The Washington Market district occupied several blocks in the area from the late 1770s through the 1960s, when the market was condemned to make room for the World Trade Center. The old Washington Market building stood on Washington Street between Fulton and Vesey until 1956. The market sold food from the world over and gave rise to separate districts handling butter, eggs and other commodities.
The old Washington Market district stood barren and empty for much of the 1970s (the Independence Plaza housing project built on some of its old acreage beginning in 1973) and as late as 1980, there were still empty blocks.

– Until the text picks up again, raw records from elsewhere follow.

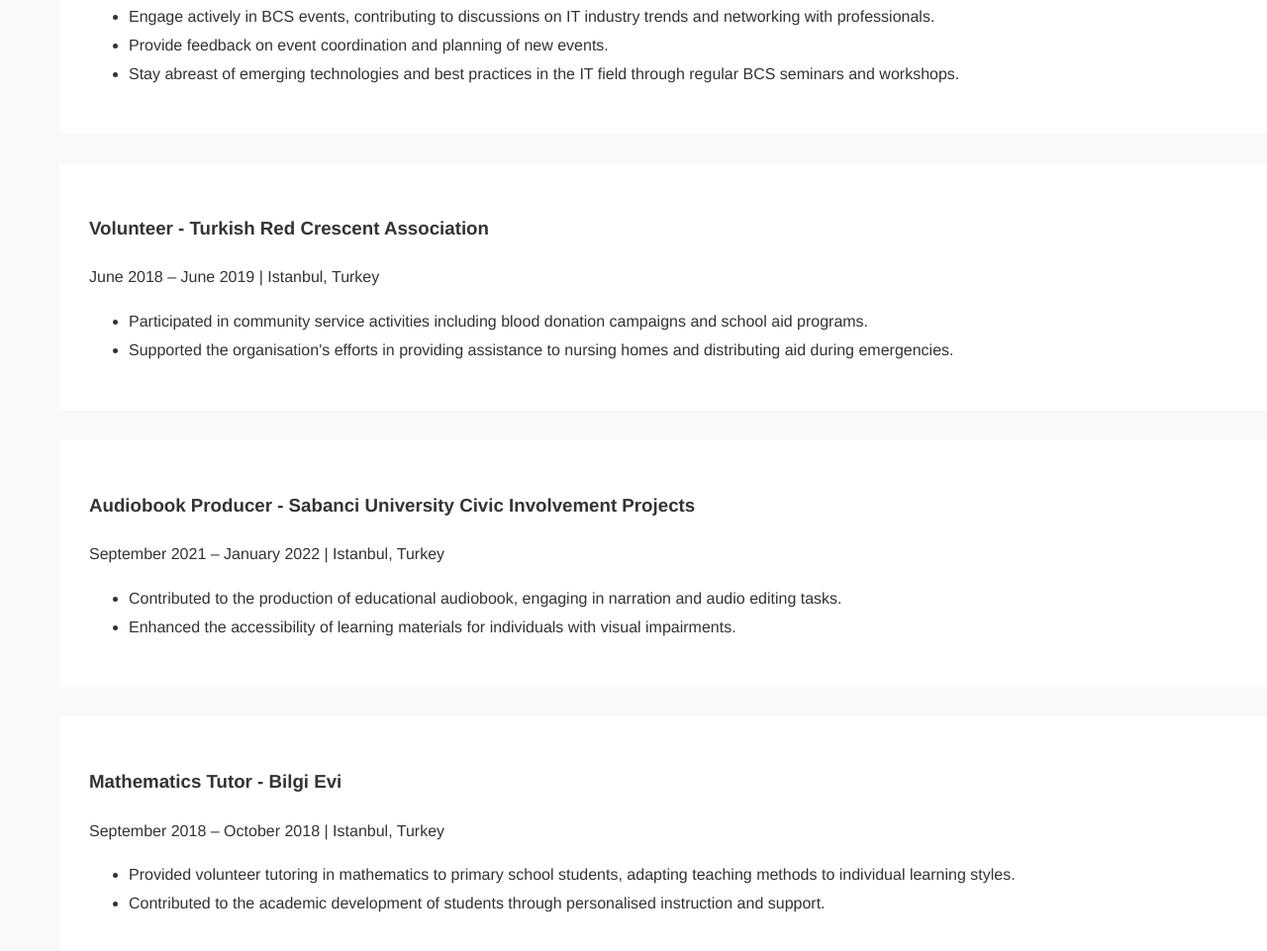
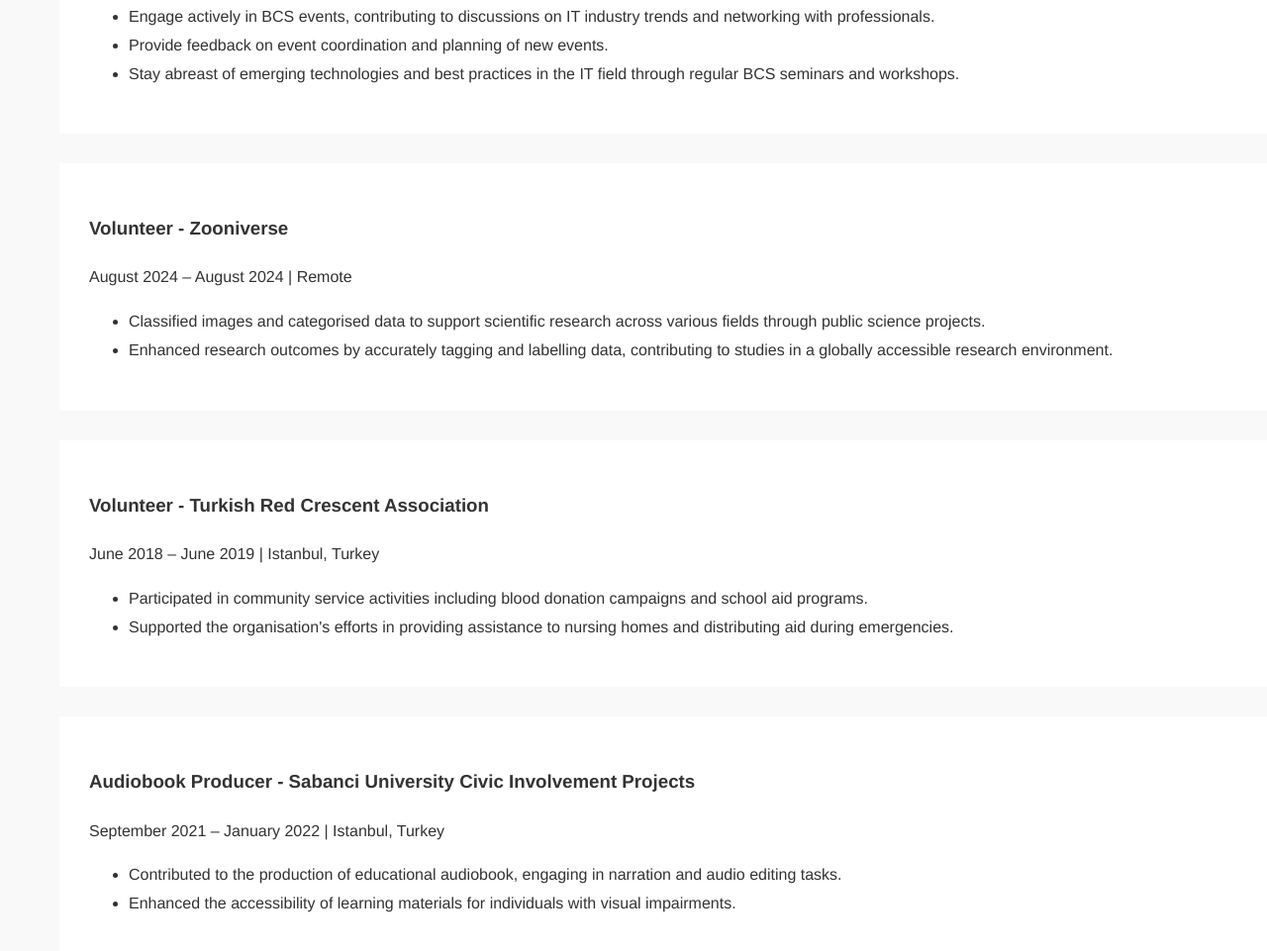
Before and after one commit to mhsendur/mhsendur.github.io, a plain HTML site: page index.html in a window 1280 px wide. Shown: the part 3900-4861 px from the top of the page at 99% size. Drawn offline with Linux system fonts and the light colour scheme.

Commit message:
Update index.html

```diff
--- a/index.html
+++ b/index.html
@@ -142,6 +142,16 @@
       </ul>
   </div>
 
+  <!-- Zooniverse Platform Volunteer Experience -->
+<div class="activity-entry">
+    <h3>Volunteer - Zooniverse</h3>
+    <p>August 2024 – August 2024 | Remote</p>
+    <ul>
+        <li>Classified images and categorised data to support scientific research across various fields through public science projects.</li>
+        <li>Enhanced research outcomes by accurately tagging and labelling data, contributing to studies in a globally accessible research environment.</li>
+    </ul>
+</div>
+
   <!-- Volunteering Activity -->
   <div class="activity-entry">
       <h3>Volunteer - Turkish Red Crescent Association</h3>
```
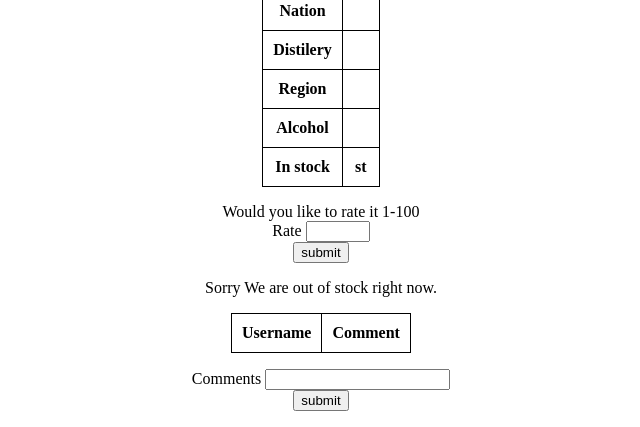
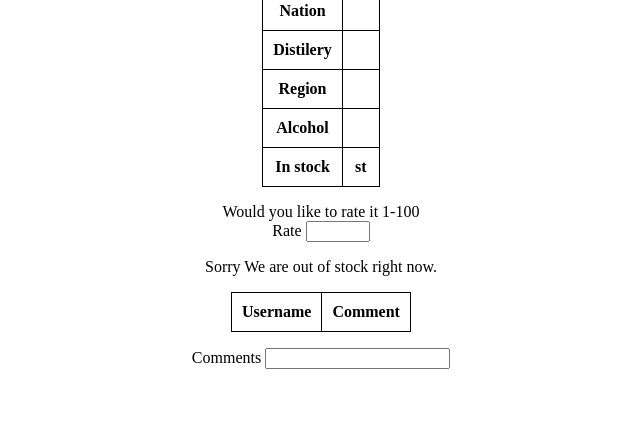
Before and after one commit to s7rul/D0018_ecomesrSite, a Python web app: template templates/whiskypage.html in a window 1280 px wide. Shown: the part 462-889 px from the top of the page, without its empty margins (319-959 px from the left). After the commit the page ends 831 px from the top, so only its background shows below. Run offline with Jinja, Linux system fonts and the light colour scheme; the template is opened without the code that fills it, so the values that code supplies are empty.

Commit message:
Remove buy

```diff
--- a/templates/whiskypage.html
+++ b/templates/whiskypage.html
@@ -58,10 +58,6 @@
 				<label for="rate">Rate</label>
 				<input type="number" max="100" min="1" name="rate" />
 			</div>
-
-			<div>
-				<input type="submit" value="submit">
-			</div>
 		</form>
 	</div>
 </p>
@@ -79,7 +75,7 @@
 		</div>
 
 		<div>
-			<input type="submit" value="submit">
+			<input type="submit" value="submit" name="add">
 		</div>
 	</form>
 
@@ -123,10 +119,6 @@
 			<label for="Comments">Comments</label>
 					<input type="text" name="Comments" />
 		</div>
-
-		<div>
-			<input type="submit" value="submit">
-		</div>
 	</form>
 
 </div>
```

The plaque here shows St. John’s Chapel, which stood on the east side of Varick Street between Beach Street (now Ericsson Place) and Laight Street. The church, an uptown chapel of Trinity Church, was designed by John McComb Jr. and constructed in 1803. There was an addition deigned by Richard Upjohn in 1857. Originally it was set amidst New York City’s toniest neighborhoods, but when Trinity Church sold the St. John’s Park, located across Varick Street, to the Hudson River Railroad for a downtown freight terminal in 1867 (the original southern end of what is now the High Line) the character of the neighborhood changed and Tribeca went “downhill” for over 100 years and was home to warehousing and light manufacturing before its late 20th Century gentrification.

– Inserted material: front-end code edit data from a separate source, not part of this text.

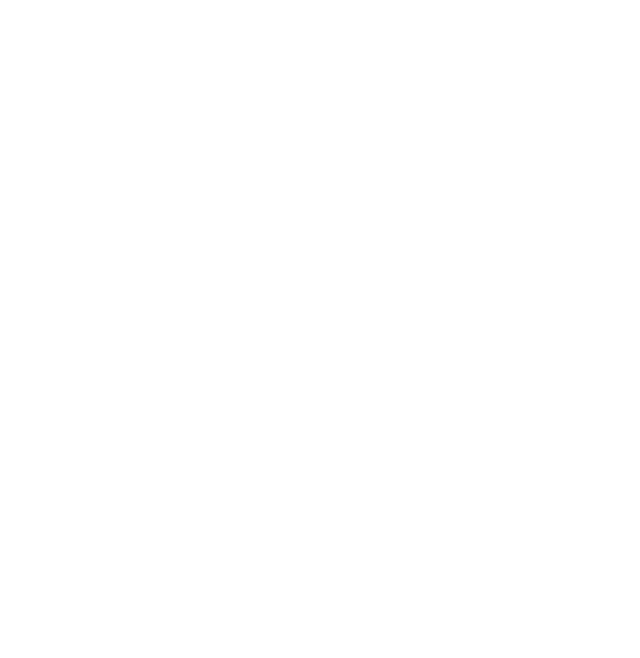
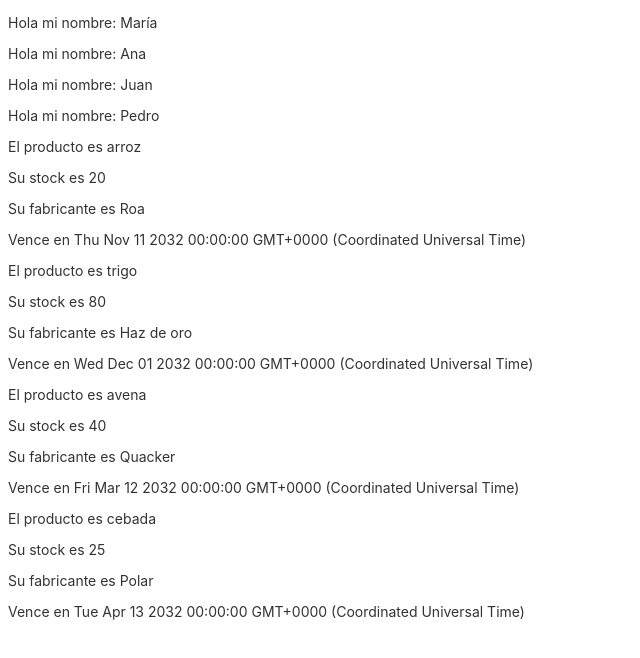
Before and after one commit to onejulian/angular-learn, an Angular app in the folder my-app/: page / in a window 1280 px wide. Shown: the top 658 px of the page, without its empty margins (0-640 px from the left). Built offline with nearby package versions, Linux system fonts and the light colour scheme.

Commit message:
:construction: setup directiva component

```diff
--- a/my-app/src/app/app.component.html
+++ b/my-app/src/app/app.component.html
@@ -301,7 +301,7 @@
     }
   }
 </style>
-
+<app-directiva></app-directiva>
 <!-- Toolbar -->
 <!-- <app-titulos></app-titulos> -->
 
--- a/my-app/src/app/app.module.ts
+++ b/my-app/src/app/app.module.ts
@@ -5,11 +5,13 @@
 import { AppComponent } from './app.component';
 import { TitulosComponent } from './titulos/titulos.component';
 import { FormsModule } from '@angular/forms';
+import { DirectivaComponent } from './directiva/directiva.component';
 
 @NgModule({
   declarations: [
     AppComponent,
     TitulosComponent,
+    DirectivaComponent,
   ],
   imports: [
     BrowserModule,
--- /dev/null
+++ b/my-app/src/app/directiva/directiva.component.html
@@ -0,0 +1,16 @@
+<!-- <div *ngIf="!cargando">
+    <p>Hola terminó de cargar</p>
+</div>
+<img *ngIf="cargando" src="https://cdn.dribbble.com/users/1186261/screenshots/3718681/_______.gif" style="width: 200px;" alt="">
+
+<button (click)="alternar()" >Alternar</button> -->
+
+<div *ngFor="let nombre of nombres">
+    <p>Hola mi nombre: {{nombre}} </p>
+</div>
+<div *ngFor="let producto of productos">
+    <p>El producto es {{producto.nombre}} </p>
+    <p>Su stock es {{producto.stock}} </p>
+    <p>Su fabricante es {{producto.fabricante}} </p>
+    <p>Vence en {{producto.fechaVence}} </p>
+</div>
--- /dev/null
+++ b/my-app/src/app/directiva/directiva.component.ts
@@ -0,0 +1,60 @@
+import { Component, OnInit } from '@angular/core';
+
+interface Producto{
+  nombre:string;
+  stock:number;
+  fabricante:string;
+  fechaVence:Date;
+}
+
+@Component({
+  selector: 'app-directiva',
+  templateUrl: './directiva.component.html',
+  styleUrls: ['./directiva.component.scss']
+})
+export class DirectivaComponent implements OnInit {
+
+  cargando: boolean = true
+
+  nombres: Array<string> = ["María", "Ana", "Juan", "Pedro"]
+
+  productos: Array<Producto> = [
+    {
+      nombre : 'arroz',
+      stock : 20,
+      fabricante : 'Roa',
+      fechaVence : new Date('11/11/2032')
+    },
+    {
+      nombre : 'trigo',
+      stock : 80,
+      fabricante : 'Haz de oro',
+      fechaVence : new Date('12/1/2032')
+    },
+    {
+      nombre : 'avena',
+      stock : 40,
+      fabricante : 'Quacker',
+      fechaVence : new Date('03/12/2032')
+    },
+    {
+      nombre : 'cebada',
+      stock : 25,
+      fabricante : 'Polar',
+      fechaVence : new Date('04/13/2032')
+    }
+  ]
+
+  constructor() { }
+
+  ngOnInit(): void {
+    setTimeout(() => {
+      this.cargando = false
+    }, 3000);
+  }
+
+  alternar(){
+    this.cargando = !this.cargando
+  }
+
+}
```
Also changed, not shown: my-app/src/app/directiva/directiva.component.scss (added), 1 other file (tests, documents, lock files or other folders).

When Varick Street was widened to make way for the new IRT subway in 1918, St. John’s Chapel was torn down. The railroad terminal itself succumbed in favor of approach roads for the Holland Tunnel in 1927. The chapel is remembered by this plaque at IS 234; the mosaic panels in the Canal Street IRT station at Varick, opened in 1918, the year the chapel was razed; and by St. John’s Lane, which had run along the rear of the chapel.